(MATERIAL SUPPLIED)

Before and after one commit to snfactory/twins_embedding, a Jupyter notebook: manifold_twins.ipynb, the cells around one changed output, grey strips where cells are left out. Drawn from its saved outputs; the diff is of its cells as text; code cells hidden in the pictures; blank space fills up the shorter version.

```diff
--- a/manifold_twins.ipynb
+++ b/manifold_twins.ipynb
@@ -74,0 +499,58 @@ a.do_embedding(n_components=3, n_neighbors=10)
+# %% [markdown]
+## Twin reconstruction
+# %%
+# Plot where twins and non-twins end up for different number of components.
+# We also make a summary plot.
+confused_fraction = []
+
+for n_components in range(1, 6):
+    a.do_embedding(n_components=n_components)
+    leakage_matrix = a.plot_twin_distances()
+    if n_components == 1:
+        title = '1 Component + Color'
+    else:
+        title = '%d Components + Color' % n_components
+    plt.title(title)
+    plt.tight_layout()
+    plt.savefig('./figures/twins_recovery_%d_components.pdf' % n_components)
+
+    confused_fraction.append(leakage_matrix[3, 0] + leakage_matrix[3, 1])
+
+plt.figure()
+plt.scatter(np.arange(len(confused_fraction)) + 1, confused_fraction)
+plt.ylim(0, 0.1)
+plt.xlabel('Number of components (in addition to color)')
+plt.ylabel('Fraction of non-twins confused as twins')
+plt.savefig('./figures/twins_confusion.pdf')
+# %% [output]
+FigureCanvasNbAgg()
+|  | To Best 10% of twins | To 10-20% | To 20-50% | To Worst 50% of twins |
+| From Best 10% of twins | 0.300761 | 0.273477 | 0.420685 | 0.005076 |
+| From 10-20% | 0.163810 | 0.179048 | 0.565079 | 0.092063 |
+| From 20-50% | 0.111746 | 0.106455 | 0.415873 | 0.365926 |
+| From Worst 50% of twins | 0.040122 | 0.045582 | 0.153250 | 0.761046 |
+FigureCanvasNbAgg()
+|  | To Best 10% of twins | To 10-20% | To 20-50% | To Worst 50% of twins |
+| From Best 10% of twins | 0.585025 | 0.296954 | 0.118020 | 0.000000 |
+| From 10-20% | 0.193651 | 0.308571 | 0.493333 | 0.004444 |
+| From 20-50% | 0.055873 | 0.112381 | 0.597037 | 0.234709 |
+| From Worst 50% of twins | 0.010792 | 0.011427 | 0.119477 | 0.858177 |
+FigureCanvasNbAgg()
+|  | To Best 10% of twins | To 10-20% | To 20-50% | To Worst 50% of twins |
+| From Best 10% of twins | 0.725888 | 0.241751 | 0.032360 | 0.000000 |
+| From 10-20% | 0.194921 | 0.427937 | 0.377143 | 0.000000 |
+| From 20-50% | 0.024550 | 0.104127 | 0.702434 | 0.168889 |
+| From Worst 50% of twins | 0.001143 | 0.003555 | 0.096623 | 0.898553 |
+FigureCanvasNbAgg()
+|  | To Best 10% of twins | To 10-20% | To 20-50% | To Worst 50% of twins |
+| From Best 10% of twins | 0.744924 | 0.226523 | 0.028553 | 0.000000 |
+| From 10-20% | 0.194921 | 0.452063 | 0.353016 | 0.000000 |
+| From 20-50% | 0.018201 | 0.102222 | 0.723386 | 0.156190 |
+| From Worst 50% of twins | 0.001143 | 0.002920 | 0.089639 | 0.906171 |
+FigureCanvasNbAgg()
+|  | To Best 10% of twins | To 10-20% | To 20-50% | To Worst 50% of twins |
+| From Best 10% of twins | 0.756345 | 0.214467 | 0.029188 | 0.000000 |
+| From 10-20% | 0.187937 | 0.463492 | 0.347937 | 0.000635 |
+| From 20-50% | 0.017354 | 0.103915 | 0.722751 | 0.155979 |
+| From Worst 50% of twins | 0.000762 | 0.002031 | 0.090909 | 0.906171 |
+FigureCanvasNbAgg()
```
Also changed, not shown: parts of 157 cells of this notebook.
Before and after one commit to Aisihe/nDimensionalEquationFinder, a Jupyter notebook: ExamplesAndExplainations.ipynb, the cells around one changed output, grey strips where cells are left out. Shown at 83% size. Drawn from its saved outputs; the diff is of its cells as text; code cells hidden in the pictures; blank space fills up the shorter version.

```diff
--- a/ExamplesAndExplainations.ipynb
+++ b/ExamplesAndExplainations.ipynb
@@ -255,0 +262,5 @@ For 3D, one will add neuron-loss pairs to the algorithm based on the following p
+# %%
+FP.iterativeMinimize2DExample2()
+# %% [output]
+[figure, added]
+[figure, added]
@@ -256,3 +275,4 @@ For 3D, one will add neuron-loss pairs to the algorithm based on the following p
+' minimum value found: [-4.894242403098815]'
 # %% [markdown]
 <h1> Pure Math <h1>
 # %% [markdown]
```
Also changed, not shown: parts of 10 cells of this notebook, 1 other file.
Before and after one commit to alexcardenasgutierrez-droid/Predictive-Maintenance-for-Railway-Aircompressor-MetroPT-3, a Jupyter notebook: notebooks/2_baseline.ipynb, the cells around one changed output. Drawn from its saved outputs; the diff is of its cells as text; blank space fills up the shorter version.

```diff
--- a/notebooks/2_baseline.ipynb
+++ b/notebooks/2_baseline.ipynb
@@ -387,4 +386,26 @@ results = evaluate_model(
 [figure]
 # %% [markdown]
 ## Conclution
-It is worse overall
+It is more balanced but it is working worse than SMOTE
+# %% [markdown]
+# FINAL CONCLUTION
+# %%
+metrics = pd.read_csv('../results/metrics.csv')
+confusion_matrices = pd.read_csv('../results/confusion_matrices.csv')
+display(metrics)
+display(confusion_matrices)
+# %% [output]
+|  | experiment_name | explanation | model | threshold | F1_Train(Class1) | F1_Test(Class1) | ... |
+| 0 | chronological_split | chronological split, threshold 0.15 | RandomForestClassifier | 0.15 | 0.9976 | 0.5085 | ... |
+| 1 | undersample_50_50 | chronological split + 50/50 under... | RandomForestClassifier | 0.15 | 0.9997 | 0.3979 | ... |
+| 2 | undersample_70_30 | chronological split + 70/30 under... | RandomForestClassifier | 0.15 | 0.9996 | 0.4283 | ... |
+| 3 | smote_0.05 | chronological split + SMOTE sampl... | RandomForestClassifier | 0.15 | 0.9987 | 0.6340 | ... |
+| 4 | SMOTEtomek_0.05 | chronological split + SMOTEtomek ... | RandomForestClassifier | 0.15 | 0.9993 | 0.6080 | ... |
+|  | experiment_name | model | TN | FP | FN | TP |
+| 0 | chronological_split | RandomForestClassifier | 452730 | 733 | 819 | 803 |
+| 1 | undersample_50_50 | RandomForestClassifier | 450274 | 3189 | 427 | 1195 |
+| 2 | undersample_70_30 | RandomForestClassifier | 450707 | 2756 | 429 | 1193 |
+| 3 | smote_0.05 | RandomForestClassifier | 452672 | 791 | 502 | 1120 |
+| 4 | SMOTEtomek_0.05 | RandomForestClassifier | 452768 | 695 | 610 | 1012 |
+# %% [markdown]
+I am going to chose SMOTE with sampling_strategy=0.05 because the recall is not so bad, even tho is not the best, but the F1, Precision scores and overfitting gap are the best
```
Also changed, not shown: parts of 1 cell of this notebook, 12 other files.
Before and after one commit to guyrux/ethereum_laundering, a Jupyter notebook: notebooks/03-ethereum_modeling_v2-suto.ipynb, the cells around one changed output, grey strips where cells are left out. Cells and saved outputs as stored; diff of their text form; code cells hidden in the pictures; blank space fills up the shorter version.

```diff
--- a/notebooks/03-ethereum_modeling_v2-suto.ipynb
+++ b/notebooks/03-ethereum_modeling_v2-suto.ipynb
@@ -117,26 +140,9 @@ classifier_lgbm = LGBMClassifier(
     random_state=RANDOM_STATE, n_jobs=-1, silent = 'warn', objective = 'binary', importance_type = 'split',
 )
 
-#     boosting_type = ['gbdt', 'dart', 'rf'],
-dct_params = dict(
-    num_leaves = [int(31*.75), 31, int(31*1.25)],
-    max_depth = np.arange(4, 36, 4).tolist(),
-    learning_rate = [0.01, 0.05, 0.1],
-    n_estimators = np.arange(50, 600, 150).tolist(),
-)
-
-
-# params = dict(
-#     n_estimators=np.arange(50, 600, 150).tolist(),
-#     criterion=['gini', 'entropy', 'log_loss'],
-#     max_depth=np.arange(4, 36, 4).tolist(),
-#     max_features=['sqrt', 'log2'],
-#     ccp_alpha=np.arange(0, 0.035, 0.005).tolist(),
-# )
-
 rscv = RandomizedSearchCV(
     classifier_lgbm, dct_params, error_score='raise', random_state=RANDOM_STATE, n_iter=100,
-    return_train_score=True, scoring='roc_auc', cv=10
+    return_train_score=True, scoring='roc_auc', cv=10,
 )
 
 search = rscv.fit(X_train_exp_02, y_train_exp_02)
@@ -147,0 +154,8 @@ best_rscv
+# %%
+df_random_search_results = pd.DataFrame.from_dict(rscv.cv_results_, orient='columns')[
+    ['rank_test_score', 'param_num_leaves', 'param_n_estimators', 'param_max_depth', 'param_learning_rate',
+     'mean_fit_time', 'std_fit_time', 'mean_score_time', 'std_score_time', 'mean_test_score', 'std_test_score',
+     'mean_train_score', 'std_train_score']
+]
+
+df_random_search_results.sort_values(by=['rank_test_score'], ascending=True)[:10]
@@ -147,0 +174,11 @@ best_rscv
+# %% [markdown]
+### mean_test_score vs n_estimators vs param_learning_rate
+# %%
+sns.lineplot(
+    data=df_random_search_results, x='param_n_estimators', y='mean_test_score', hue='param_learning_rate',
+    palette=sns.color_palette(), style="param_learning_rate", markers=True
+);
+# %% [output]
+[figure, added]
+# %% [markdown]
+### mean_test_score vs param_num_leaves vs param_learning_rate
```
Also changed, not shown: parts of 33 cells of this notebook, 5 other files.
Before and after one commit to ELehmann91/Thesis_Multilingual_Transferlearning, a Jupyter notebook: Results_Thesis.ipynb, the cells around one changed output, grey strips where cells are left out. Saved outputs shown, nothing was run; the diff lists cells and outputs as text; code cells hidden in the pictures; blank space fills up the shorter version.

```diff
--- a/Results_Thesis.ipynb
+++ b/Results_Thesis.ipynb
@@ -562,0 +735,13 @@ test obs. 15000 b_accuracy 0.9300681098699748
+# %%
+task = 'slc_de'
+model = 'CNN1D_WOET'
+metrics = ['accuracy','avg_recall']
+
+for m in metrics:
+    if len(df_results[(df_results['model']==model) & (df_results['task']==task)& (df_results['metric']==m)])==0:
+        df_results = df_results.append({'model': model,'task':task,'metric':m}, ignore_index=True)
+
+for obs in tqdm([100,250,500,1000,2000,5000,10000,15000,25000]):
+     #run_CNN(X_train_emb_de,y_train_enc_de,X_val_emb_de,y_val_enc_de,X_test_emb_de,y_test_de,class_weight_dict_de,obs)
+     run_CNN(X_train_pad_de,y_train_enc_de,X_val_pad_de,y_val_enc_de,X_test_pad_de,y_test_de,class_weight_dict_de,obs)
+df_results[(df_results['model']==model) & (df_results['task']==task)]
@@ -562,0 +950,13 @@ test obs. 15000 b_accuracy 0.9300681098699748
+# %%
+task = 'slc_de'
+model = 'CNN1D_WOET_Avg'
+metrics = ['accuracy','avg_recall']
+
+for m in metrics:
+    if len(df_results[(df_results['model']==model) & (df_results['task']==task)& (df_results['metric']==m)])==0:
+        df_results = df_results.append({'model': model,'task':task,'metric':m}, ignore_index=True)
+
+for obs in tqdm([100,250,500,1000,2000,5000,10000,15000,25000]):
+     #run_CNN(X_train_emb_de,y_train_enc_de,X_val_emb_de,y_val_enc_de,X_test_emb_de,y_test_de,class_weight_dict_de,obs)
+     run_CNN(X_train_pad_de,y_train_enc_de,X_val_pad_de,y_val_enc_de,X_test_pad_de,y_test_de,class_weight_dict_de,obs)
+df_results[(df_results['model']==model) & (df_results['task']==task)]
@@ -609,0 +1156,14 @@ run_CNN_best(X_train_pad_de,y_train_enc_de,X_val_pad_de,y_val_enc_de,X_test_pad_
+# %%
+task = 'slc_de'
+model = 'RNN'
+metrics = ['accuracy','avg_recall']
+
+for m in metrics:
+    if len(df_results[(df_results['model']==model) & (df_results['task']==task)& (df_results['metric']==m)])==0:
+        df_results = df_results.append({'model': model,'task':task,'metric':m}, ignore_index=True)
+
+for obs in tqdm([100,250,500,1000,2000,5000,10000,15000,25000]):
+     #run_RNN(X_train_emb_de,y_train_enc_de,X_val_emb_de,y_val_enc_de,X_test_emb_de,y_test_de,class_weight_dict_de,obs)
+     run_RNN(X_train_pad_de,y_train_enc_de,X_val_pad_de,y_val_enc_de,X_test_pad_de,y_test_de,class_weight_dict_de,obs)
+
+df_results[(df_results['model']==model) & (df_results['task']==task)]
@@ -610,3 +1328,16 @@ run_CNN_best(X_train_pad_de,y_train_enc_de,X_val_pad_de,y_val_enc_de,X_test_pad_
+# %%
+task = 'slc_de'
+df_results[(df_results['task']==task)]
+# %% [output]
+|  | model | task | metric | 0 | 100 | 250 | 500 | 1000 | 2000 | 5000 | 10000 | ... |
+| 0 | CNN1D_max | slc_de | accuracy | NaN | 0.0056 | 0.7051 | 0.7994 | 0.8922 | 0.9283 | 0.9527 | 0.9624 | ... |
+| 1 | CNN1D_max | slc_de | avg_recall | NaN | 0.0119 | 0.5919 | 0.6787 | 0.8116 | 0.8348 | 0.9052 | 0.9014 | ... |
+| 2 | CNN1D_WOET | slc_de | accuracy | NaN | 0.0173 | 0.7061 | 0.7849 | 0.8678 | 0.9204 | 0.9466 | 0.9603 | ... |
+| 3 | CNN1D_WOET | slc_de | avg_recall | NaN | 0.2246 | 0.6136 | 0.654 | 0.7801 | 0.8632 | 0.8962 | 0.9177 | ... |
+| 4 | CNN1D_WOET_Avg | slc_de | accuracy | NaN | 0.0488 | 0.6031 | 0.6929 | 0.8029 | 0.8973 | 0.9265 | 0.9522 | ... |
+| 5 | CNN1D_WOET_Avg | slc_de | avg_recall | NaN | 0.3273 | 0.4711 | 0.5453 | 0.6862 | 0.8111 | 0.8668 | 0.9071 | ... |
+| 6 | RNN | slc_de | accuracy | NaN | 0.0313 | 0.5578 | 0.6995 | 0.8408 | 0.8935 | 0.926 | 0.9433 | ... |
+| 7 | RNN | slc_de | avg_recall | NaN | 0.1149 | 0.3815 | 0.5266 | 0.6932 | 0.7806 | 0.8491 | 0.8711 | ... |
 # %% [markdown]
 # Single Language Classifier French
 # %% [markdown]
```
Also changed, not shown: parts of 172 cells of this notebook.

(End MATERIAL SUPPLIED)

▸ DIRECTIONS FOR THIS TASK:
Copy out, in full, each line above that has the word "commit" in it.

▸ TASK RESULT:
Before and after one commit to snfactory/twins_embedding, a Jupyter notebook: manifold_twins.ipynb, the cells around one changed output, grey strips where cells are left out. Drawn from its saved outputs; the diff is of its cells as text; code cells hidden in the pictures; blank space fills up the shorter version.
Before and after one commit to Aisihe/nDimensionalEquationFinder, a Jupyter notebook: ExamplesAndExplainations.ipynb, the cells around one changed output, grey strips where cells are left out. Shown at 83% size. Drawn from its saved outputs; the diff is of its cells as text; code cells hidden in the pictures; blank space fills up the shorter version.
Before and after one commit to alexcardenasgutierrez-droid/Predictive-Maintenance-for-Railway-Aircompressor-MetroPT-3, a Jupyter notebook: notebooks/2_baseline.ipynb, the cells around one changed output. Drawn from its saved outputs; the diff is of its cells as text; blank space fills up the shorter version.
Before and after one commit to guyrux/ethereum_laundering, a Jupyter notebook: notebooks/03-ethereum_modeling_v2-suto.ipynb, the cells around one changed output, grey strips where cells are left out. Cells and saved outputs as stored; diff of their text form; code cells hidden in the pictures; blank space fills up the shorter version.
Before and after one commit to ELehmann91/Thesis_Multilingual_Transferlearning, a Jupyter notebook: Results_Thesis.ipynb, the cells around one changed output, grey strips where cells are left out. Saved outputs shown, nothing was run; the diff lists cells and outputs as text; code cells hidden in the pictures; blank space fills up the shorter version.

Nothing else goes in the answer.